I have always thought of these as “Chinese” mustard greens, but it seems it is popular in several parts of the world and figures as an ingredient several different cuisines around the world. The leaves and seeds are both edible with the latter being made into mustard oil or just used as a spice for various dishes. While we have often enjoyed this vegetable in Chinese restaurants, as pickles, parts of mixed vegetable dishes or with some meats, I have never actually cooked this variety in our home kitchen. I have used a relative, mustasa, or mustard greens in various soups and this great salad with a bagoong kalamansi dressing. Gai Choy or Brassica juncea has a voluptuous curving leaves with rather sturdy stems. It has a strong, somewhat bitter flavor that some might describe as having horseradish notes.
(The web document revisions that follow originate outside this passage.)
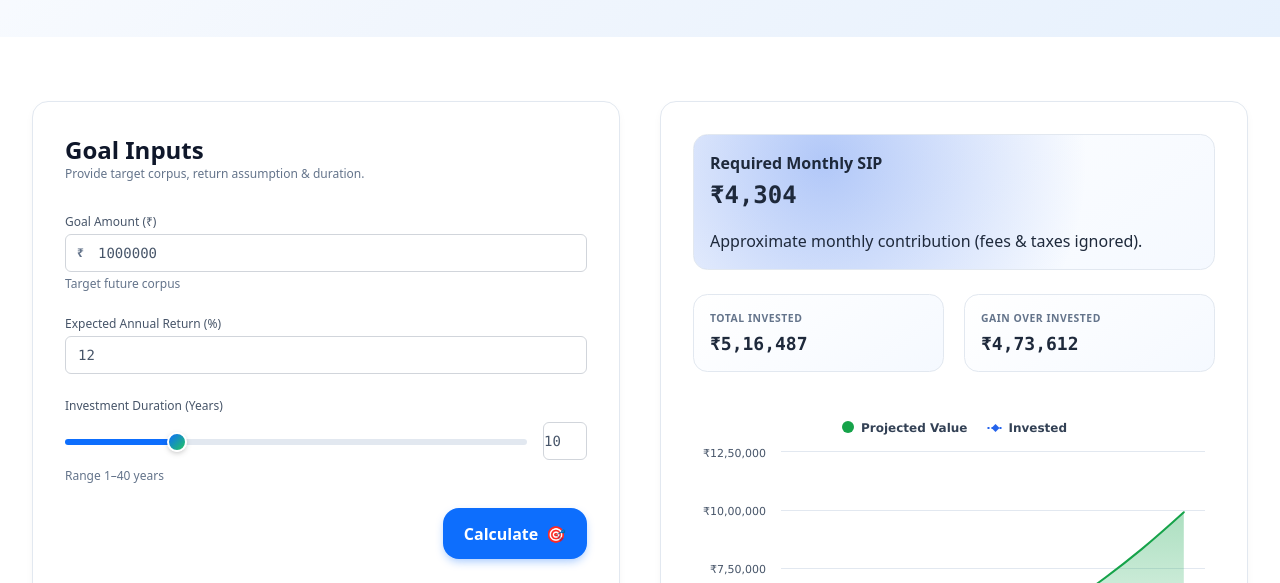
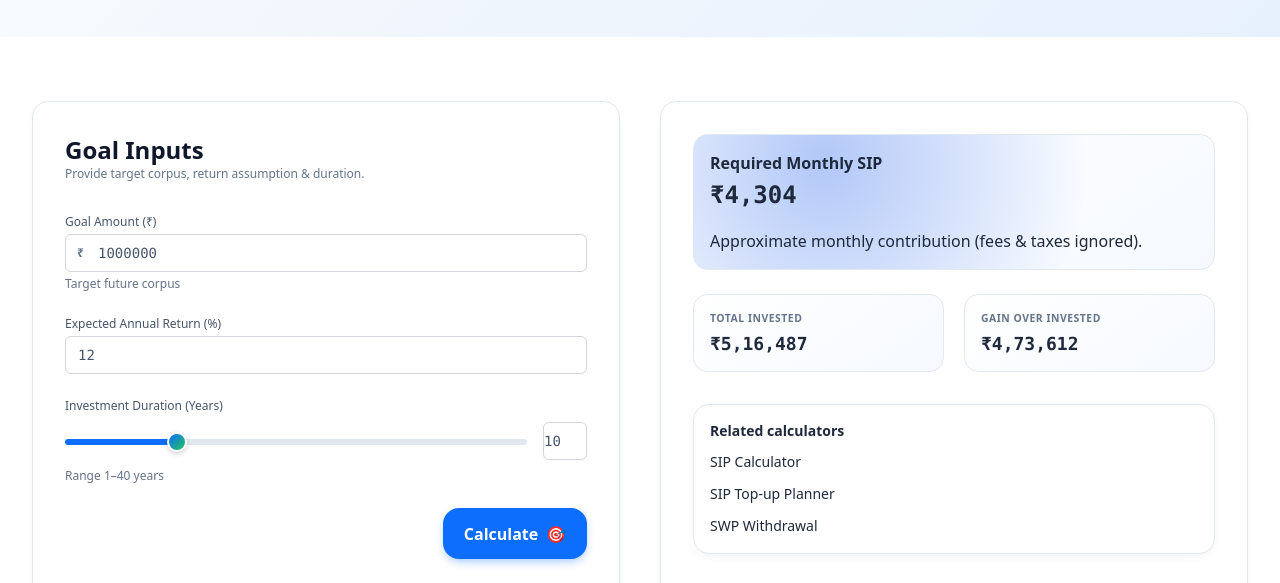
Before and after one commit to amistry3/herozero, a website: page pages/calculators/sip-goal.html in a window 1280 px wide. Shown: the part 187-770 px from the top of the page. Drawn offline with nearby package versions, Linux system fonts and the light colour scheme.

Commit message:
Add related calculators functionality to multiple calculator pages

```diff
--- /dev/null
+++ b/assets/js/related-calculators.js
@@ -0,0 +1,101 @@
+// Inject Related Calculators block based on current calculator path
+(function(){
+  const map = {
+    '/pages/calculators/sip-calculator.html': [
+      ['SIP Goal','/pages/calculators/sip-goal.html'],
+      ['SIP Top-up Planner','/pages/calculators/sip-topup-planner.html'],
+      ['SWP Withdrawal','/pages/calculators/swp-withdrawal.html']
+    ],
+    '/pages/calculators/sip-goal.html': [
+      ['SIP Calculator','/pages/calculators/sip-calculator.html'],
+      ['SIP Top-up Planner','/pages/calculators/sip-topup-planner.html'],
+      ['SWP Withdrawal','/pages/calculators/swp-withdrawal.html']
+    ],
+    '/pages/calculators/sip-topup-planner.html': [
+      ['SIP Calculator','/pages/calculators/sip-calculator.html'],
+      ['SIP Goal','/pages/calculators/sip-goal.html'],
+      ['SWP Withdrawal','/pages/calculators/swp-withdrawal.html']
+    ],
+    '/pages/calculators/swp-withdrawal.html': [
+      ['SIP Calculator','/pages/calculators/sip-calculator.html'],
+      ['SIP Goal','/pages/calculators/sip-goal.html'],
+      ['SIP Top-up Planner','/pages/calculators/sip-topup-planner.html']
+    ],
+    '/pages/calculators/capital-gains-estimator.html': [
+      ['Indexation basics','/pages/calculators/capital-gains-estimator.html#indexation'],
+      ['Long vs Short term gains','/pages/calculators/capital-gains-estimator.html#ltst'],
+      ['Tax rules FY 2025-26','/pages/blog.html']
+    ],
+    '/pages/calculators/car-affordability.html': [
+      ['Car Affordability guide','/pages/guides/guides.html'],
+      ['EMI Prepayment','/pages/calculators/emi-prepayment-calculator.html']
+    ],
+    '/pages/calculators/mobile-affordability.html': [
+      ['Car Affordability','/pages/calculators/car-affordability.html']
+    ],
+    '/pages/calculators/emi-prepayment-calculator.html': [
+      ['EMI Prepayment','/pages/calculators/emi-prepayment-calculator.html'],
+      ['FD Calculator','/pages/calculators/fd-calculator.html']
+    ],
+    '/pages/calculators/fd-calculator.html': [
+      ['EMI Prepayment','/pages/calculators/emi-prepayment-calculator.html'],
+      ['PPF Calculator','/pages/calculators/ppf-calculator.html']
+    ],
+    '/pages/calculators/income-tax-calculator.html': [
+      ['Capital Gains Estimator','/pages/calculators/capital-gains-estimator.html'],
+      ['HRA Calculator','/pages/calculators/hra-calculator.html']
+    ],
+    '/pages/calculators/ppf-calculator.html': [
+      ['FD Calculator','/pages/calculators/fd-calculator.html'],
+      ['EPF Interest','/pages/calculators/epf-interest-calculator.html']
+    ],
+    '/pages/calculators/rd-calculator.html': [
+      ['FD Calculator','/pages/calculators/fd-calculator.html'],
+      ['PPF Calculator','/pages/calculators/ppf-calculator.html']
+    ],
+    '/pages/calculators/nps-calculator.html': [
+      ['EPF Interest','/pages/calculators/epf-interest-calculator.html'],
+      ['PPF Calculator','/pages/calculators/ppf-calculator.html']
+    ],
+    '/pages/calculators/epf-interest-calculator.html': [
+      ['NPS Calculator','/pages/calculators/nps-calculator.html'],
+      ['PPF Calculator','/pages/calculators/ppf-calculator.html']
+    ],
+    '/pages/calculators/hra-calculator.html': [
+      ['Income Tax Calculator','/pages/calculators/income-tax-calculator.html'],
+      ['Gratuity Calculator','/pages/calculators/gratuity-calculator.html']
+    ],
+    '/pages/calculators/gratuity-calculator.html': [
+      ['HRA Calculator','/pages/calculators/hra-calculator.html'],
+      ['EPF Interest','/pages/calculators/epf-interest-calculator.html']
+    ]
+  };
+
+  const path = window.location.pathname.replace(/\/index.html$/, '');
+  // try exact match or endsWith
+  function findLinks(p){
+    if(map[p]) return map[p];
+    for(const k in map){ if(p.endsWith(k)) return map[k]; }
+    return null;
+  }
+  const links = findLinks(path) || [];
+  if(links.length===0) return; // nothing to inject
+
+  // build node
+  const wrap = document.createElement('aside');
+  wrap.className = 'card-tw p-4 mt-6';
+  const title = document.createElement('div'); title.className='font-semibold mb-2 text-sm text-slate-700 dark:text-slate-200'; title.textContent='Related calculators'; wrap.appendChild(title);
+  const ul = document.createElement('ul'); ul.className='grid gap-2';
+  links.forEach(([t,u])=>{
+    const li = document.createElement('li'); const a = document.createElement('a'); a.href = u; a.className='text-sm text-slate-700 dark:text-slate-200 hover:underline'; a.textContent = t; li.appendChild(a); ul.appendChild(li);
+  });
+  wrap.appendChild(ul);
+
+  // find insertion point: notes div, or results column, or main
+  const notes = document.getElementById('notes');
+  if(notes && notes.parentNode){ notes.parentNode.insertBefore(wrap, notes.nextSibling); return; }
+  // try metric-card parent
+  const metric = document.querySelector('.metric-card'); if(metric && metric.parentNode){ metric.parentNode.parentNode.insertBefore(wrap, metric.parentNode.nextSibling); return; }
+  // fallback: append to main
+  const main = document.querySelector('main'); if(main) main.appendChild(wrap);
+})();
--- a/pages/calculators/sip-goal.html
+++ b/pages/calculators/sip-goal.html
@@ -180,5 +180,6 @@
         // Ripple
         document.addEventListener('click',e=>{const t=e.target.closest('.btn-ripple');if(!t)return;const r=document.createElement('span');r.className='ripple-anim';const rect=t.getBoundingClientRect();const size=Math.max(rect.width,rect.height);r.style.width=r.style.height=size+'px';r.style.left=(e.clientX-rect.left-size/2)+'px';r.style.top=(e.clientY-rect.top-size/2)+'px';t.appendChild(r);setTimeout(()=>r.remove(),600);});
     </script>
+    <script src="/assets/js/related-calculators.js"></script>
 </body>
 </html>
```
Also changed, not shown: pages/calculators/capital-gains-estimator.html (+1 -0 lines), pages/calculators/car-affordability.html (+1 -0 lines), pages/calculators/sip-calculator.html (+1 -0 lines), pages/calculators/sip-topup-planner.html (+1 -0 lines), pages/calculators/swp-withdrawal.html (+1 -0 lines).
I have seen them relatively small as in the one in these photos, or in nearly giant heads.
On closer inspection, the lush heads of mustard cabbage are spectacular plant specimens, and would make terrific table centerpieces for a Chinese themed meal. I think I was drawn to the bitter leafy greens because of all the roasted pork I have been consuming recently, and wanted to get something that might counteract all the fat in my diet. Mustard cabbage must be highly nutritious or at least I hope it is! Next up, a simple recipe for braised gai choy or mustard cabbage.
Sources: Sara Deseran’s book “asian vegetables” and Jacki Passmore’s “The Encyclopedia of Asian Food and Cooking”.